Having grown up in Russia, New Republic senior editor Julia Ioffe is in a uniquely good position to cover the Sochi Olympics, which is why she’s writing regular dispatches from this year’s Winter Games. On Saturday, she published a piece about one of the sadder (yet more predictable) developments of the Games: foreign journalists are bombarding gay residents of Sochi with questions and requests for interviews. (She’s also manning the magazine’s Instagram feed.)

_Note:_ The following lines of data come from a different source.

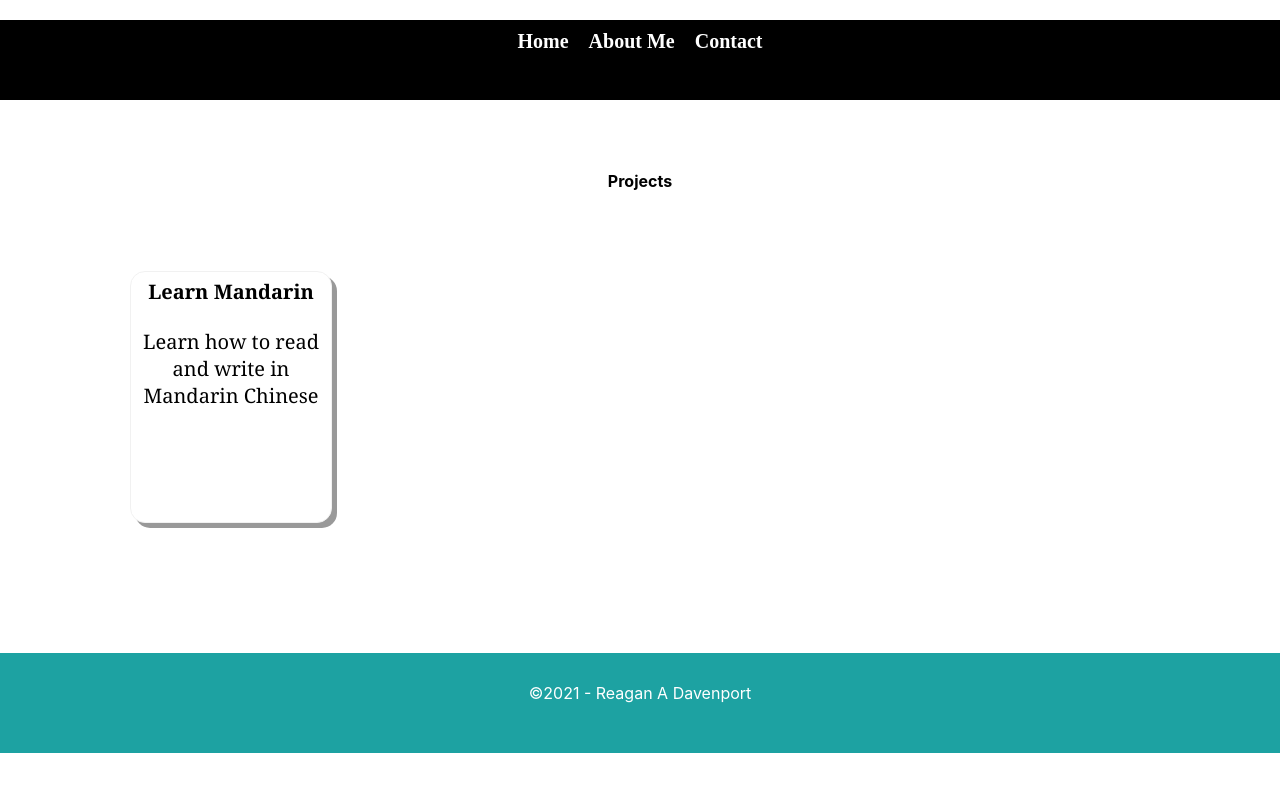
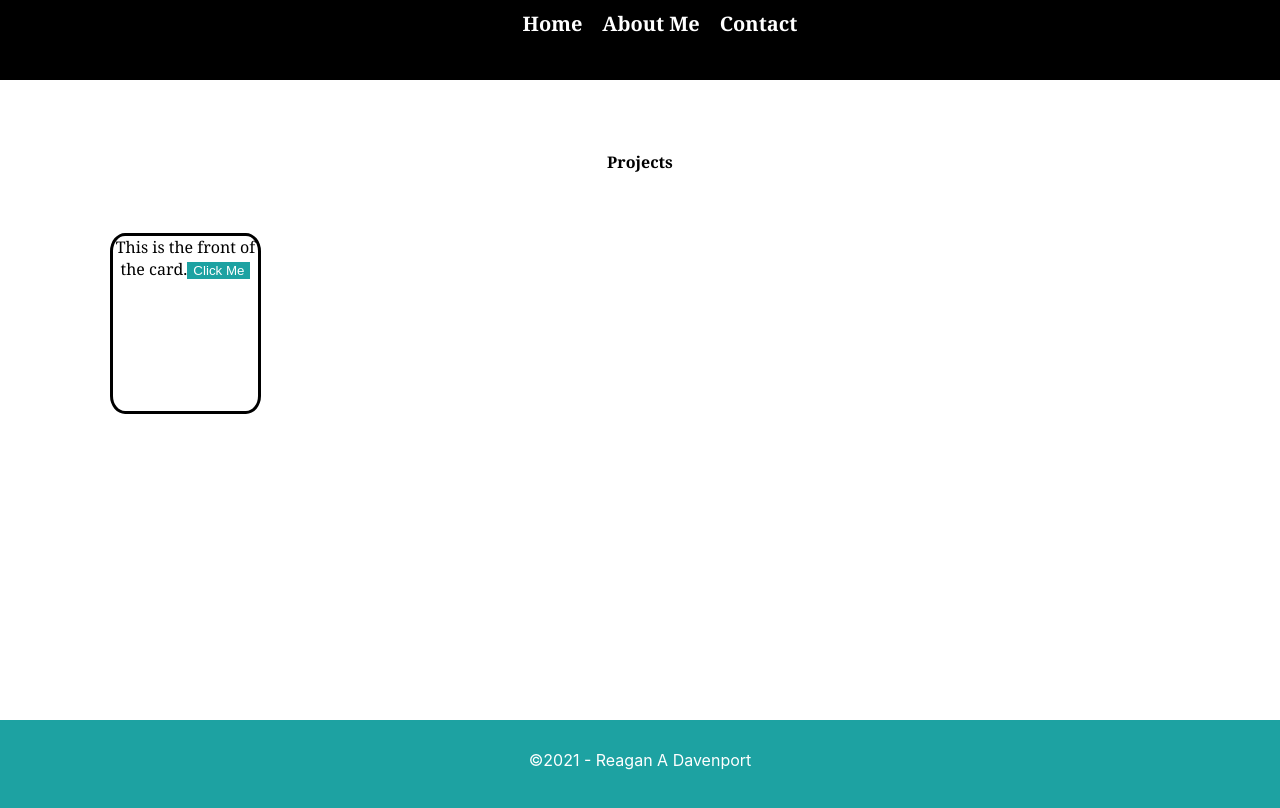
Before and after one commit to ReaganADavenport/Dropped-this, a React (Create React App) app: page / in a window 1280 px wide. Shown: the top 808 px of the page. Built offline with nearby package versions, Linux system fonts and the light colour scheme.

Commit message:
fixed the card so that it would work, and removed that weird white space above the nav bar

```diff
--- a/src/Components/Card/card_1/card1.css
+++ /dev/null
@@ -1,57 +0,0 @@
-.flip-mcard-front, .flip-mcard-back {
-    border: 1px solid #f1f1f1;
-    cursor: pointer;
-    height: 250px;
-    font-size: 15px;
-    margin: 20px;
-    width: 200px;
-    border-radius: 15px;
-    box-shadow: 5px 5px #999;
-}
-
-.flip-mcard-front {
-    background-color: white;
-    color: black;
-}
-
-/* .flip-mcard-front img{
-    background-color: #DC3E52;
-    border-radius: 15px;
-    margin: 5px;
-    padding: 3px;
-    width: 60px;
-} */
-
-.flip-mcard-front h4{
-    font-family: Cambria, Cochin, Georgia, Times, 'Times New Roman', serif;
-    font-size: 20px;
-    margin: 3px;
-    padding: 3px;
-}
-
-.flip-mcard-front p{
-    font-family: Cambria, Cochin, Georgia, Times, 'Times New Roman', serif;
-    font-size: 20px;
-}
-
-.flip-mcard-back {
-    background-color: white;
-    color: black;
-}
-
-.flip-mcard-back img{
-    background-color: white;
-    border-radius: 15px;
-    margin: 5px;
-    padding: 3px;
-    width: 60px;
-}
-
-.flip-mcard-back p{
-    font-family: Cambria, Cochin, Georgia, Times, 'Times New Roman', serif;
-    font-size: 15px;
-}
-
-.flip-mcard-back a{
-    color: white
-}
--- a/src/Components/Card/card_1/card1.js
+++ /dev/null
@@ -1,44 +0,0 @@
-import React, {Component} from 'react';
-import ReactCardFlip from 'react-card-flip';
-// import logo from "../../../images/wu.png"
-
-import "./card1.css";
-
-class Mandarin extends Component {
-    constructor() {
-        super();
-            this.state = {
-                isFlipped: false
-            };
-
-            this.handleClick = this.handleClick.bind(this);
-    }
-
-    handleClick(e) {
-        e.preventDefault();
-        this.setState(prevState => ({ isFlipped: !prevState.isFlipped }));
-    }
-
-    render(){
-    return(
-        <ReactCardFlip isFlipped={this.state.isFlipped} flipDirection="horizontal">
-            <div className="flip-mcard-front" onClick={this.handleClick}>
-                    {/* <img src={logo}/> */}
-                    <h4>Learn Mandarin</h4>
-                    <p>Learn how to read and write in Mandarin Chinese</p>
-                </div>
-
-                <div className="flip-mcard-back" onClick={this.handleClick}>
-                    { /* <img src={logo}/> */}
-                    <p>React, Express, HTML, CSS, JavaScipt, PosgreSQL</p>
-
-                    <p><a href="https://github.com/ReaganADavenport/learn-mandarin-client">GitHub - Frontend</a> </p>
-                    <p><a href="https://github.com/ReaganADavenport/learn-mandarin-api">GitHub Backend</a> </p>
-                </div>
-        </ReactCardFlip>
-    )
-}
-}
-
-
-export default Mandarin;
--- /dev/null
+++ b/src/Components/Card/card_1/card_1.css
@@ -0,0 +1,24 @@
+.Front{
+    height: 175px;
+    width: 145px;
+    background-color: white;
+    border-radius: 10%;
+    border-style: solid;
+}
+
+
+
+.Back{
+    height: 175px;
+    width: 145px;
+    background-color: #1da2a2;
+    border-radius: 10%;
+    border-style: solid;
+}
+
+button{
+    background-color: #1da2a2;
+    color: white;
+    border: none;
+    margin: 5, 5, 5, 5;
+}
--- /dev/null
+++ b/src/Components/Card/card_1/card_1.js
@@ -0,0 +1,36 @@
+import React, {Component} from 'react';
+import ReactCardFlip from 'react-card-flip';
+
+import "./card_1.css";
+
+class Mandarin extends Component {
+    constructor() {
+        super();
+          this.state = {
+          isFlipped: false
+        };
+        this.handleClick = this.handleClick.bind(this);
+      }
+      handleClick(e) {
+        e.preventDefault();
+        this.setState(prevState => ({ isFlipped: !prevState.isFlipped }));
+      }
+
+      render() {
+        return (
+          <ReactCardFlip isFlipped={this.state.isFlipped} flipDirection="horizontal">
+            <div className="Front">
+              This is the front of the card.
+              <button onClick={this.handleClick}>Click Me</button>
+            </div>
+
+            <div className="Back">
+              This is the back of the card.
+              <button onClick={this.handleClick}>Click Me</button>
+            </div>
+          </ReactCardFlip>
+        )
+    }
+}
+
+export default Mandarin;
--- a/src/Components/Header/header.css
+++ b/src/Components/Header/header.css
@@ -2,4 +2,29 @@
     background-color: black;
     color: white;
     height: 10vh;
+    margin: 0;
+    padding: 0;
 }
+
+.ul{
+    align-items: space-around;
+    color: white;
+    font-family: 'Amiri', serif;
+    display: flex;
+    justify-content: center;
+    flex-wrap: wrap;
+    font-size: 20px;
+    padding-inline-start: 0px;
+    background-color: black;
+    text-decoration: none;
+}
+
+.li .a{
+    align-items: space-around;
+    color: white;
+    display: flex;
+    justify-content: center;
+    margin: 0 0 0 0;
+    padding: 10px 10px 10px 10px;
+    text-decoration: none;
+}
--- a/src/Components/Header/header.js
+++ b/src/Components/Header/header.js
@@ -6,12 +6,13 @@ import './header.css'
 
 const LinkStyles = styled.ul`
     align-items: space-around;
-    font-family: 'Amiri', serif;
+    font-family: 'Georgia', serif;
     display: flex;
     justify-content: center;
     flex-wrap: wrap;
     font-size: 20px;
-    padding-inline-start: 0px;
+    padding-inline-start: 0 0 0 0;
+    margin: 0 0 0 0;
     background-color: black;
 
     a{
--- a/src/Components/Home/home.css
+++ b/src/Components/Home/home.css
@@ -1,6 +1,8 @@
 .Home {
     background-color: white;
     padding: 20px;
+    height: 75vh;
+    font-family: 'Georgia', serif;
 }
 
 .Content{
--- a/src/Components/Home/home.js
+++ b/src/Components/Home/home.js
@@ -3,7 +3,7 @@ import styled from 'styled-components';
 import { Link } from 'react-router-dom';
 import './home.css';
 
-import Mandarin from "../Card/Card_1/card1";
+import Mandarin from '../Card/card_1/card_1'
 
 const Home = () => {
     return(
@@ -13,7 +13,7 @@ const Home = () => {
                 <div className="MyWork">
                     <h4>Projects</h4>
                     <div className="Works">
-                        <Mandarin/>
+                        <Mandarin></Mandarin>
                     </div>
                 </div>
 
```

In what reads like someone’s answer to the “who would you invite to a literary dinner party” question, novelists Jeanette Winterson and Marlon James sat down for a fantastic conversation at a Miami hotel bar. James’s A Brief History of Seven Killings won the Man Booker prize earlier this year.
Want to know what what Freddy Krueger’s reading? On his Twitter feed, actor (and author!) Robert Englund reports his favorite reads. Recently: A Visit from the Goon Squad by Jennifer Egan and The Singer’s Gun by The Millions contributor Emily St. John Mandel.
Ever since our literary Tumblr round-up, we’ve been inundated with suggestions for a Part 2. Well, I can assure you, the “Least Helpful” Tumblr dedicated to awful Amazon and Goodreads reviews would make that cut if (and when) that sequel appears. (Hat tip to our own Lydia Kiesling for the link.)
Aspiring authors, take note. If you want to sell your latest book, grow another set of legs, some fur, and bark adorably. That’s what earned Uggie, the dog from The Artist, his forthcoming memoir, Uggie: My Story. Suddenly, our dog-book pun-a-thon from a while back seems prescient.
“Of all the work produced from this region no one observer gets the place or the people completely right,” Rob Amberg writes about his 40 years spent photographing Appalachia. His photo essay “Up the Creek” is part of The Oxford American’s “Portraying Appalachia” Symposium.